== Data ==

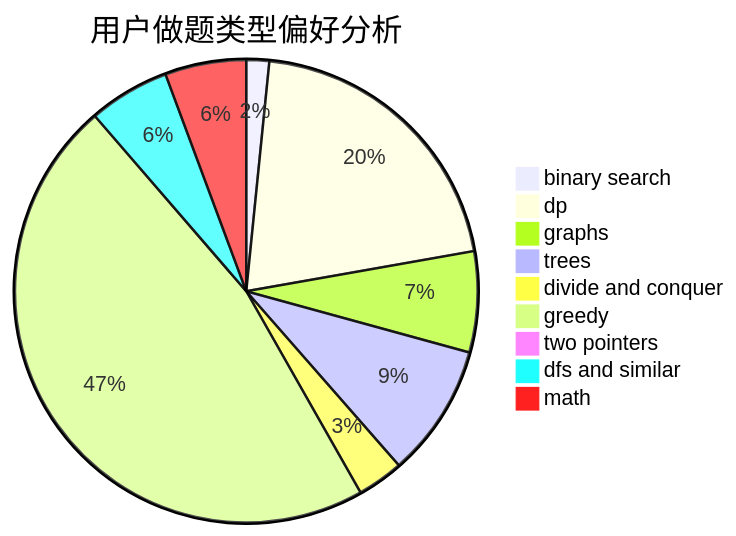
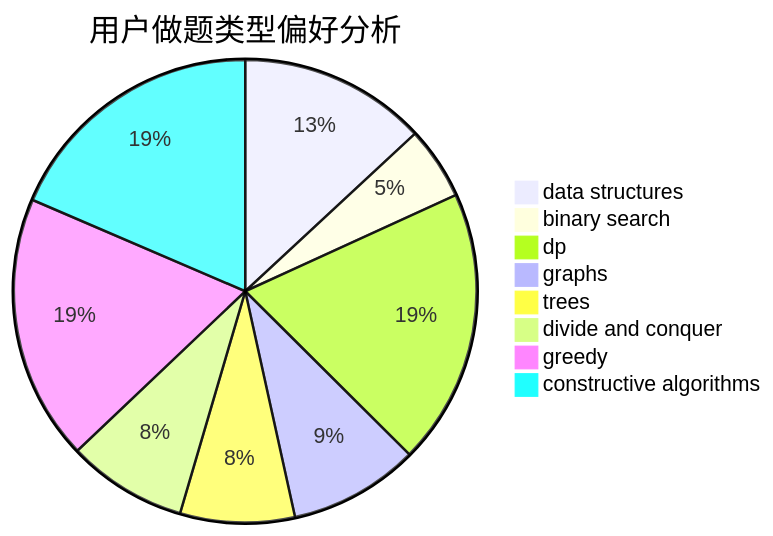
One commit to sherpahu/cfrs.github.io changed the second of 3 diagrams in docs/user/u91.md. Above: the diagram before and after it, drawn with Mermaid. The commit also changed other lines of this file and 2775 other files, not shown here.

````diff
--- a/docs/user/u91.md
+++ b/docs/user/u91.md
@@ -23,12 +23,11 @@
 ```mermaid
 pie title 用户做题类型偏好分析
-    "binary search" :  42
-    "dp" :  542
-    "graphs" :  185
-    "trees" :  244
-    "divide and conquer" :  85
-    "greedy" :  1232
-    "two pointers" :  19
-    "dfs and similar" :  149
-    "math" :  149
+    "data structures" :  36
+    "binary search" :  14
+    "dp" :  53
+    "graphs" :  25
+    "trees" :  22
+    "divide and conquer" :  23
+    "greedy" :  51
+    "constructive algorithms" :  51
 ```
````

===

[Problem to work on]
Would you mind repeating the records above exactly, without the pictures?

[Problem solution]
One commit to sherpahu/cfrs.github.io changed the second of 3 diagrams in docs/user/u91.md. Above: the diagram before and after it, drawn with Mermaid. The commit also changed other lines of this file and 2775 other files, not shown here.

````diff
--- a/docs/user/u91.md
+++ b/docs/user/u91.md
@@ -23,12 +23,11 @@
 ```mermaid
 pie title 用户做题类型偏好分析
-    "binary search" :  42
-    "dp" :  542
-    "graphs" :  185
-    "trees" :  244
-    "divide and conquer" :  85
-    "greedy" :  1232
-    "two pointers" :  19
-    "dfs and similar" :  149
-    "math" :  149
+    "data structures" :  36
+    "binary search" :  14
+    "dp" :  53
+    "graphs" :  25
+    "trees" :  22
+    "divide and conquer" :  23
+    "greedy" :  51
+    "constructive algorithms" :  51
 ```
````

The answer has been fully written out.